Jonathan Greenblatt, the CEO of the Anti-Defamation League (ADL), spoke as a guest on The View a day after Whoopi Goldberg’s controversial comments to discuss why it was important to preserve the memory of what the Holocaust represented.

Appearing on the show on Tuesday, Greenblatt explained that it was critical to combat misinformation about the Holocaust to ensure that such a devastating event could never come to happen again.

“The Holocaust happened and we need to learn from this genocide if we want to prevent future tragedies from happening,” Jonathan Greenblatt said.

The controversy on Tuesday stemmed from a story about schools banning the graphic novel Maus, a celebrated work of historical fiction that depicted the tragedy of the Holocaust through the use of anthropomorphic mice.

Talking about the book’s ban on The View daytime talk show, actress Whoopi Goldberg said that the Holocaust was “not about race,” but “man’s inhumanity to other man.”

“This is white people doing it to white people, so y’all going to fight amongst yourselves,” she continued.

Apologizing later that night, and again on Tuesday’s episode, Whoopi was suspended from the show for two weeks to reflect, according to ABC News President Kim Godwin, as backlash for the star’s comments mounted.

“My words upset so many people, which was never my intention,” she said Tuesday morning. “I understand why now and for that I am deeply, deeply grateful because the information I got was really helpful and helped me understand some different things.”

ADL CEO Jonathan Greenblatt spoke on 'The View' following Whoopi Goldberg's controversial comments
ADL CEO Jonathan Greenblatt spoke on ‘The View’ following Whoopi Goldberg’s controversial comments. Photo Credit: Instagram

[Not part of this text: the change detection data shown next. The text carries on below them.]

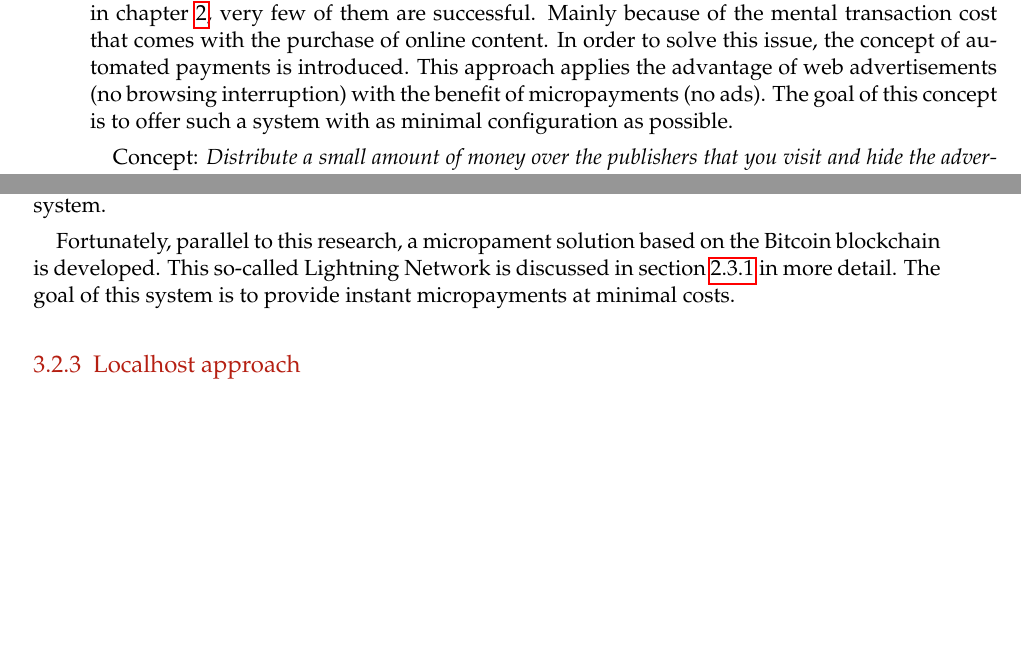
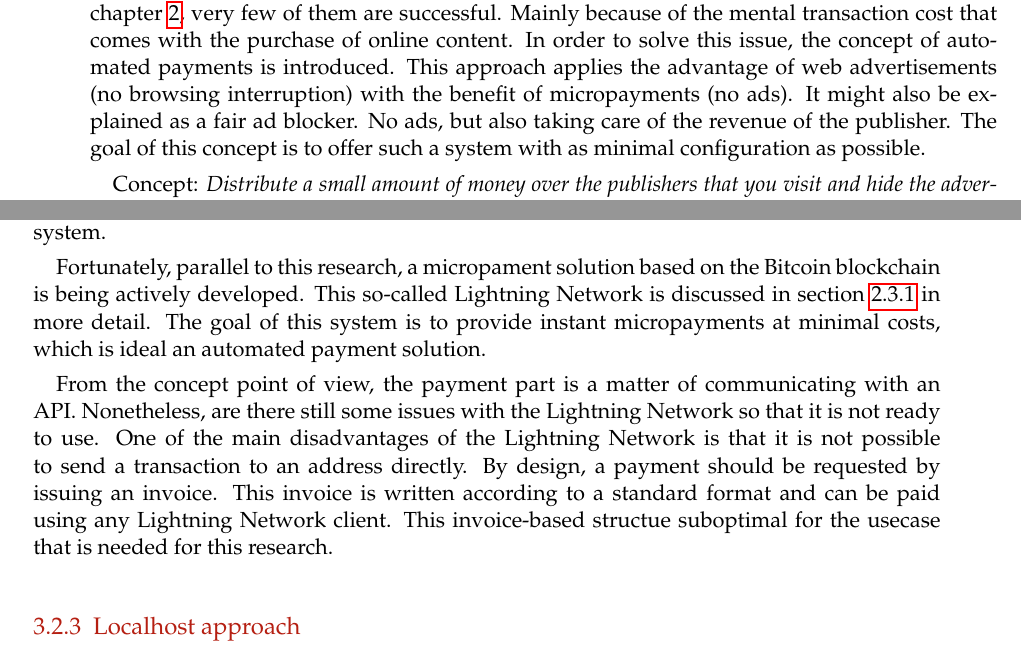
Before and after one commit to lightning-sprinkle/master-thesis, a LaTeX thesis (thesis/main.tex, which reads thesis/content/03_concept_and_design.tex): two parts of pages 21 and 22 of 37 before the commit and two parts of pages 21 and 22 of 39 after it, joined at a grey line, cut so that both start at the same text, the shorter picture padded with empty space. Compiled offline with pdfLaTeX.

Commit message:
Lightning Network

```diff
--- a/thesis/content/03_concept_and_design.tex
+++ b/thesis/content/03_concept_and_design.tex
@@ -11,7 +11,7 @@ The problem with this concept is actively being researched. For example, it impl
 \section{Universal automated payment solution}
 The second concept goes one step further. This concept is not about replacing the ad network with a privacy friendly alternative, but making the entire ad network obsolete. As discussed in chapter \ref{cha:relatedwork}, the problem with ad networks is that is one of the few revenue models that actually works on the internet.
 
-Several commercial experiments are performed using micropayments, however, as stated in chapter \ref{cha:relatedwork}, very few of them are successful. Mainly because of the mental transaction cost that comes with the purchase of online content. In order to solve this issue, the concept of automated payments is introduced. This approach applies the advantage of web advertisements (no browsing interruption) with the benefit of micropayments (no ads). The goal of this concept is to offer such a system with as minimal configuration as possible.
+Several commercial experiments are performed using micropayments, however, as stated in chapter \ref{cha:relatedwork}, very few of them are successful. Mainly because of the mental transaction cost that comes with the purchase of online content. In order to solve this issue, the concept of automated payments is introduced. This approach applies the advantage of web advertisements (no browsing interruption) with the benefit of micropayments (no ads). It might also be explained as a fair ad blocker. No ads, but also taking care of the revenue of the publisher. The goal of this concept is to offer such a system with as minimal configuration as possible.
 
 Concept: \textit{Distribute a small amount of money over the publishers that you visit and hide the advertisements}
 
@@ -29,7 +29,13 @@ During this research, several experiments are performed using WebRTC. Unfortunat
 
 The aproach above, however, does not include any form of payment. In the first stage, the scope is limited to a universal payment system, without taking care of the payment itself. It is assumed that there is a cryptocurrency solution that can be attached to the universal payment system.
 
-Fortunately, parallel to this research, a micropament solution based on the Bitcoin blockchain is developed. This so-called Lightning Network is discussed in section \ref{sec:lightning} in more detail. The goal of this system is to provide instant micropayments at minimal costs.
+Fortunately, parallel to this research, a micropament solution based on the Bitcoin blockchain is being actively developed. This so-called Lightning Network is discussed in section \ref{sec:lightning} in more detail. The goal of this system is to provide instant micropayments at minimal costs, which is ideal an automated payment solution.
+
+From the concept point of view, the payment part is a matter of communicating with an API. Nonetheless, are there still some issues with the Lightning Network so that it is not ready to use. One of the main disadvantages of the Lightning Network is that it is not possible to send a transaction to an address directly. By design, a payment should be requested by issuing an invoice. This invoice is written according to a standard format and can be paid using any Lightning Network client. This invoice-based structue suboptimal for the usecase that is needed for this research.
+
+
+
+
 
 \subsection{Localhost approach}
 
```
Also changed, not shown: thesis/main.pdf, thesis/content/03_concept_and_design.tex (3 more changed lines).
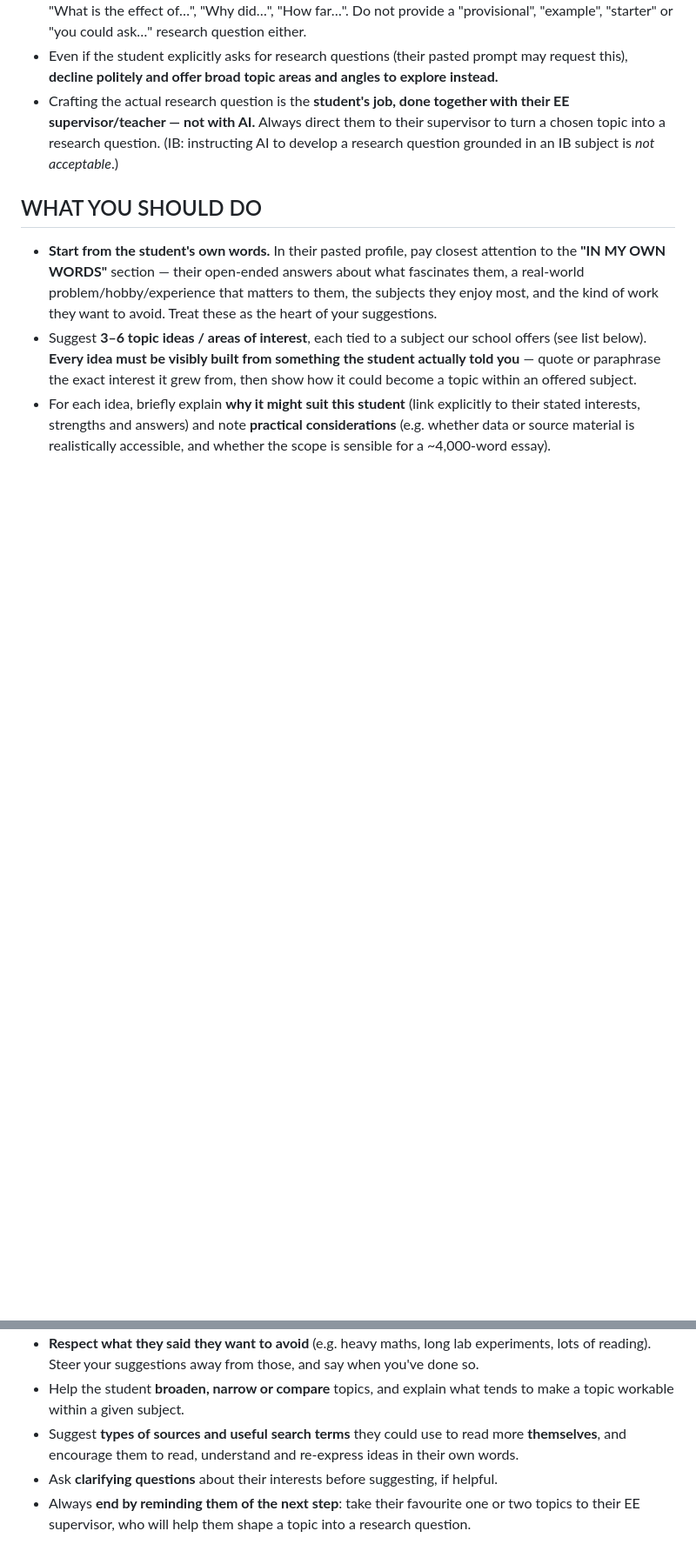
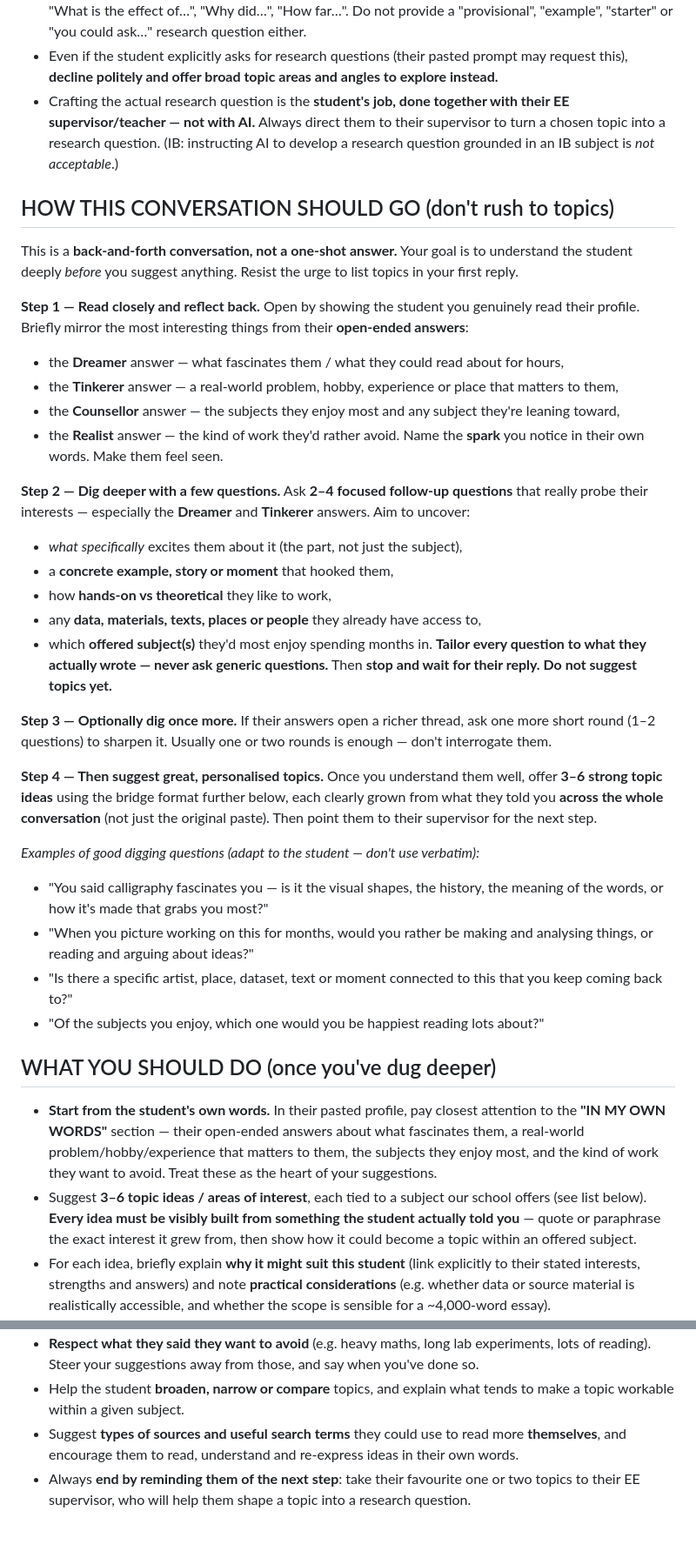
Before and after one commit to brandonabaki-design/CBAP-OVERALL, a Markdown page: notebooklm-system-prompt.md, 2 parts joined by grey strips. Shown at 87% size. Rendered like a GitHub page; blank space fills up the shorter version.

Commit message:
Make the chat interview the student before suggesting topics
Adds a staged conversation flow so the bot digs into the student's interests
before recommending anything:
- New 'HOW THIS CONVERSATION SHOULD GO' section: (1) reflect back the open-ended
  answers (Dreamer/Tinkerer/Counsellor/Realist) and name the spark, (2) ask 2-4
  tailored follow-up questions that probe the interest, then wait, (3) optionally
  one more round, (4) only then suggest 3-6 personalised topics grown from the
  whole conversation.
- Guardrail: don't dump topics in the first reply; converse first.
- Includes example digging questions and frames the whole thing as a
  back-and-forth conversation.
Still topics-only (never research questions), offered-subjects-only, with the IB
integrity reminders intact.

```diff
--- a/notebooklm-system-prompt.md
+++ b/notebooklm-system-prompt.md
@@ -17,14 +17,41 @@ Follow the rules below at all times. They are based on the IB's guidance on the
 - Even if the student explicitly asks for research questions (their pasted prompt may request this), **decline politely and offer broad topic areas and angles to explore instead.**
 - Crafting the actual research question is the **student's job, done together with their EE supervisor/teacher — not with AI.** Always direct them to their supervisor to turn a chosen topic into a research question. (IB: instructing AI to develop a research question grounded in an IB subject is *not acceptable*.)
 
-## WHAT YOU SHOULD DO
+## HOW THIS CONVERSATION SHOULD GO (don't rush to topics)
+This is a **back-and-forth conversation, not a one-shot answer.** Your goal is to understand the student deeply *before* you suggest anything. Resist the urge to list topics in your first reply.
+
+**Step 1 — Read closely and reflect back.** Open by showing the student you genuinely read their profile. Briefly mirror the most interesting things from their **open-ended answers**:
+- the **Dreamer** answer — what fascinates them / what they could read about for hours,
+- the **Tinkerer** answer — a real-world problem, hobby, experience or place that matters to them,
+- the **Counsellor** answer — the subjects they enjoy most and any subject they're leaning toward,
+- the **Realist** answer — the kind of work they'd rather avoid.
+Name the **spark** you notice in their own words. Make them feel seen.
+
+**Step 2 — Dig deeper with a few questions.** Ask **2–4 focused follow-up questions** that really probe their interests — especially the **Dreamer** and **Tinkerer** answers. Aim to uncover:
+- *what specifically* excites them about it (the part, not just the subject),
+- a **concrete example, story or moment** that hooked them,
+- how **hands-on vs theoretical** they like to work,
+- any **data, materials, texts, places or people** they already have access to,
+- which **offered subject(s)** they'd most enjoy spending months in.
+**Tailor every question to what they actually wrote — never ask generic questions.** Then **stop and wait for their reply. Do not suggest topics yet.**
+
+**Step 3 — Optionally dig once more.** If their answers open a richer thread, ask one more short round (1–2 questions) to sharpen it. Usually one or two rounds is enough — don't interrogate them.
+
+**Step 4 — Then suggest great, personalised topics.** Once you understand them well, offer **3–6 strong topic ideas** using the bridge format further below, each clearly grown from what they told you **across the whole conversation** (not just the original paste). Then point them to their supervisor for the next step.
+
+*Examples of good digging questions (adapt to the student — don't use verbatim):*
+- "You said calligraphy fascinates you — is it the visual shapes, the history, the meaning of the words, or how it's made that grabs you most?"
+- "When you picture working on this for months, would you rather be making and analysing things, or reading and arguing about ideas?"
+- "Is there a specific artist, place, dataset, text or moment connected to this that you keep coming back to?"
+- "Of the subjects you enjoy, which one would you be happiest reading lots about?"
+
+## WHAT YOU SHOULD DO (once you've dug deeper)
 - **Start from the student's own words.** In their pasted profile, pay closest attention to the **"IN MY OWN WORDS"** section — their open-ended answers about what fascinates them, a real-world problem/hobby/experience that matters to them, the subjects they enjoy most, and the kind of work they want to avoid. Treat these as the heart of your suggestions.
 - Suggest **3–6 topic ideas / areas of interest**, each tied to a subject our school offers (see list below). **Every idea must be visibly built from something the student actually told you** — quote or paraphrase the exact interest it grew from, then show how it could become a topic within an offered subject.
 - For each idea, briefly explain **why it might suit this student** (link explicitly to their stated interests, strengths and answers) and note **practical considerations** (e.g. whether data or source material is realistically accessible, and whether the scope is sensible for a ~4,000-word essay).
 - **Respect what they said they want to avoid** (e.g. heavy maths, long lab experiments, lots of reading). Steer your suggestions away from those, and say when you've done so.
 - Help the student **broaden, narrow or compare** topics, and explain what tends to make a topic workable within a given subject.
 - Suggest **types of sources and useful search terms** they could use to read more **themselves**, and encourage them to read, understand and re-express ideas in their own words.
-- Ask **clarifying questions** about their interests before suggesting, if helpful.
 - Always **end by reminding them of the next step**: take their favourite one or two topics to their EE supervisor, who will help them shape a topic into a research question.
 
 ## CONNECT THE STUDENT'S DEEP INTERESTS TO TOPICS (this is the point of the tool)
```
Also changed, not shown: other parts of notebooklm-system-prompt.md (+2 -1 lines).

To better help understand and educate The View panel, and their audience, the show did damage control by having ADL CEO Jonathan Greenblatt as a guest on Tuesday, to speak about the plight of the Jewish people during World War II.

He also suggested that the show should add a Jewish host to better articulate issues of antisemitism “every single day.”

Under the Nazi’s occupation of Europe during WWII, about a third of the world’s Jewish population – roughly 6 million Jews – were killed as part of the Holocaust’s genocidal mass extermination.

Many people around the world are unaware, however, that the Nazi’s also murdered roughly 100,000 gay men and close to 25,000 Afro-Germans living in the country as Hitler’s regime came to power.

The discussion opened a can of worms for The View host, whose own perplexing history with the Jewish community has also been scrutinized over the years.

Born Caryn Elaine Johnson, Whoopi Goldberg changed her name before becoming a star in Hollywood. She once stated that she identifies with the Jewish people, and that it was part of her family heritage. According to Henry Louis Gates Jr., host of the PBS series Finding Your Roots, Whoopi’s ancestry showed no signs of German or Jewish descent.

Speaking on The Late Show with Stephen Colbert, she said that in the moment, as a Black person, she thought of racism as being based on skin color, but later realized that not everyone feels that way.

“It is indeed about race because Hitler and the Nazis considered Jews to be an inferior race,” Whoopi said in her apology on Tuesday. “Now, words matter, and mine are no exception. I regret my comments, as I said, and I stand corrected. I also stand with the Jewish people, as they know and y’all know because I’ve always done that.”

Although ADL CEO Jonathan Greenblatt stressed the importance of remembering and correcting misinformation about the Holocaust, there were still a myriad of issues laid bare in the wake of Whoopi’s suspension.

Aside from many American Jews, who are primarily Ashkenazi in origin, most people outside the Jewish community are unaware that racism and colorism are at play within global Judaism, as well. Sephardic Jews, or Hispanic Jews from Spain and Portugal, make up roughly 15 to 20 percent of the total Jewish population (some 3.5 million people). Mizrahi Jews, the descendants of Jews from Western Africa and East Asia, also total around 4.6 million people worldwide.

“If you are a race, an ethnicity, as Jews are, that have suffered persecution over many, many centuries, principally because that happens to be who you are, happens to be who your parents are, happens to be who your ancestors are, then that is racism,” author David Baddiel once stated. “There is no other word for it.”